For those that follow us on social media, it’s no secret that Else goes after selfies pretty hard. From time to time, we’ve received meaningful feedback that perhaps our position is a little too harsh – judgmental even. Listening to feedback is important – and complicated. It’s my job, as a startup founder, to weigh its various flavors against what Else is ultimately out to achieve. But it's also my job to make sure our users understand what that vision is. Allow me to explain:
When it comes to selfies, public opinion is starkly divided. The pro-selfie camp heralds them as a way for people to feel good about themselves and exude confidence. But then there are those that absolutely loathe selfie culture – squarely classifying this behavior as obnoxious and self-absorbed. Selfie mania seems to be winning – and given that we live in an era where being obnoxious and self-absorbed is celebrated – is it really that surprising? The ubiquity of the Kardashians is a clear illustration of what popular culture has become, and what Americans are choosing to embrace. Kim Kardashian recently went on a book tour to promote Selfish – a collection of her own selfies, lauded by some (her own PR people?) as “art”. In fact, she frequently hashtags her self-portraits on social media with #SELFISH….as if that’s a good thing.
It’s obvious why KK does this – she makes money off of it. Loads of it. It’s pure branding.
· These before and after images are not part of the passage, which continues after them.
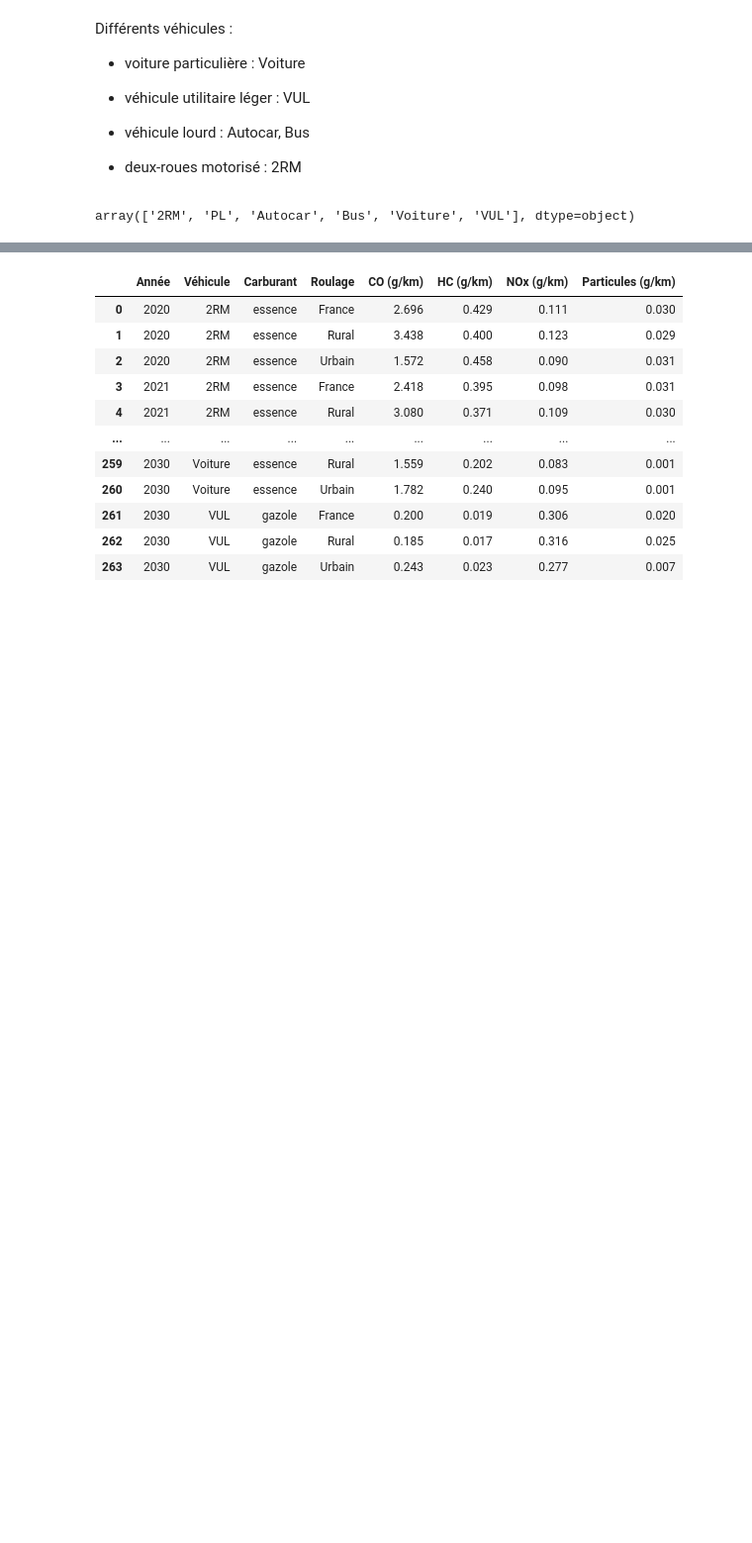
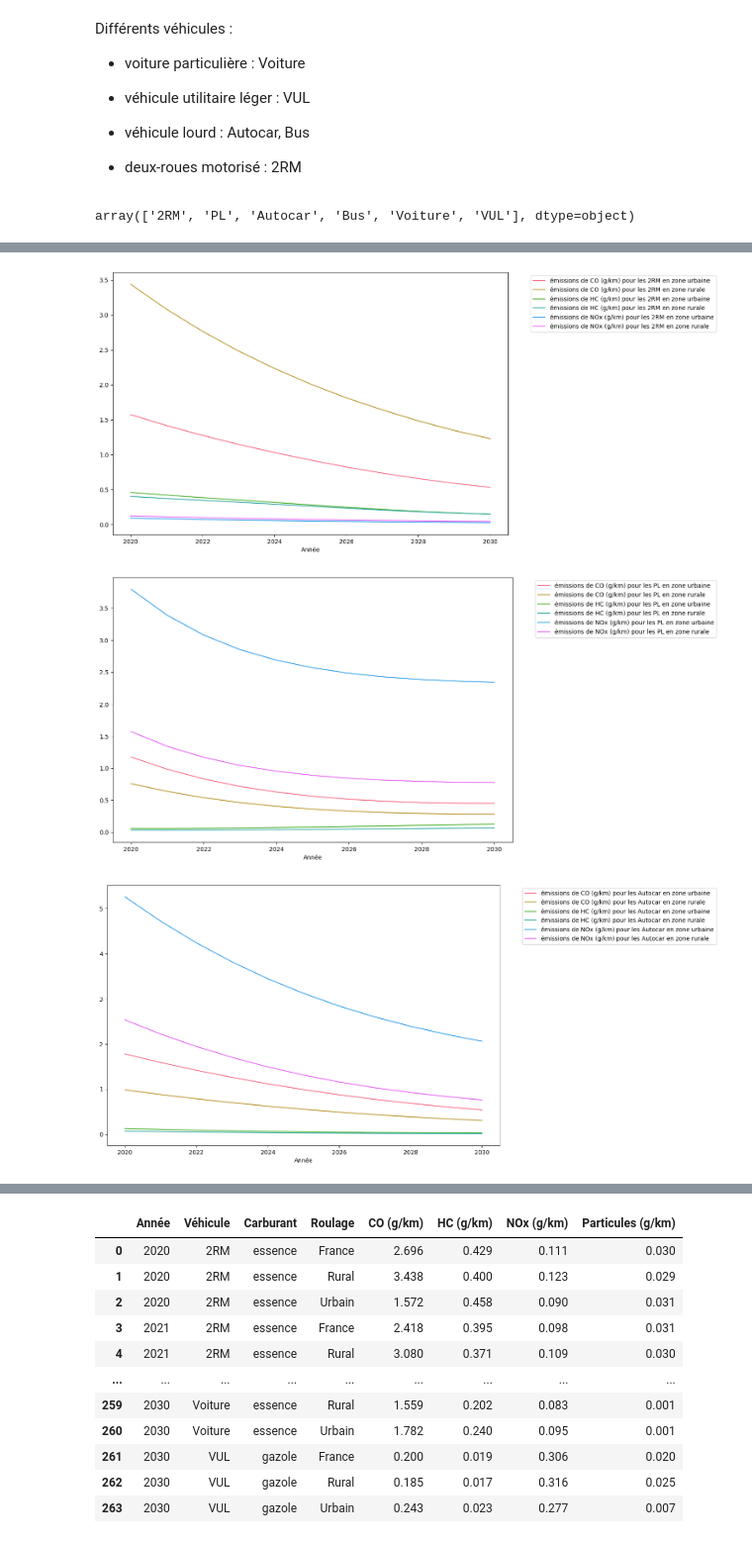
Before and after one commit to antoine-palazz/PyCar, a Jupyter notebook: notebooks/EDA_pollution_transports.ipynb, the cells around one changed output, grey strips where cells are left out. Shown at 99% size. Saved outputs shown, nothing was run; the diff lists cells and outputs as text; code cells hidden in the pictures; blank space fills up the shorter version.

```diff
--- a/notebooks/EDA_pollution_transports.ipynb
+++ b/notebooks/EDA_pollution_transports.ipynb
@@ -76,0 +103,28 @@ array(['2RM', 'PL', 'Autocar', 'Bus', 'Voiture', 'VUL'], dtype=object)
+# %%
+liste_vehicule = ['2RM', 'PL', 'Autocar', 'Bus', 'Voiture', 'VUL']
+liste_df = [df[df['Véhicule']==f'{vehicule}'] for vehicule in liste_vehicule]
+
+for i, dataframe in enumerate(liste_df):
+    palette = sns.color_palette("husl", n_colors=6)
+    dataframe_urbain = dataframe[dataframe['Roulage']=='Urbain']
+    dataframe_rural = dataframe[dataframe['Roulage']=='Rural']
+    plt.figure(figsize=(12,8))
+    plt.plot(dataframe_urbain['Année'], dataframe_urbain['CO (g/km)'], color = palette[0],
+             label = f"émissions de CO (g/km) pour les {liste_vehicule[i]} en zone urbaine")
+    plt.plot(dataframe_rural['Année'], dataframe_rural['CO (g/km)'], color = palette[1],
+             label = f"émissions de CO (g/km) pour les {liste_vehicule[i]} en zone rurale")
+    plt.plot(dataframe_urbain['Année'], dataframe_urbain['HC (g/km)'], color = palette[2],
+             label = f"émissions de HC (g/km) pour les {liste_vehicule[i]} en zone urbaine")
+    plt.plot(dataframe_rural['Année'], dataframe_rural['HC (g/km)'], color = palette[3],
+             label = f"émissions de HC (g/km) pour les {liste_vehicule[i]} en zone rurale")
+    plt.plot(dataframe_urbain['Année'], dataframe_urbain['NOx (g/km)'], color = palette[4],
+             label = f"émissions de NOx (g/km) pour les {liste_vehicule[i]} en zone urbaine")
+    plt.plot(dataframe_rural['Année'], dataframe_rural['NOx (g/km)'], color = palette[5],
+             label = f"émissions de NOx (g/km) pour les {liste_vehicule[i]} en zone rurale")
+    plt.legend(bbox_to_anchor=(1.05, 1), loc='upper left')
+    plt.xlabel('Année')
+    plt.show()
+# %% [output]
+[figure, added]
+[figure, added]
+[figure, added]
```
Also changed, not shown: parts of 5 cells of this notebook.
But what about the rest of us? What about the millions of tweens, teens – and even middle aged men and women - also addicted to posting selfies, in part because celebrity culture has made it seem like the thing to do? These days, it’s tough to go anywhere without catching people shamelessly posing for selfie after selfie. And how many of us have tripped on a selfie stick at the beach at least once this summer? Still…is it a rush to judgment to label this behavior as problematic? If it’s making these people happy, who are we to judge?
As a startup taking an unapologetic stance against modern selfie culture, it’s an issue we’ve explored deeply. We worried, at first, that knocking such a widespread, popular trend might hurt our brand. But ultimately, we felt it’s important to maintain our position for one simple reason: selfies don’t help people authentically feel good. In the long term, excessive selfie posting neither boosts confidence nor fights insecurities – and may in fact result in quite the opposite.
But let’s let the research do the talking:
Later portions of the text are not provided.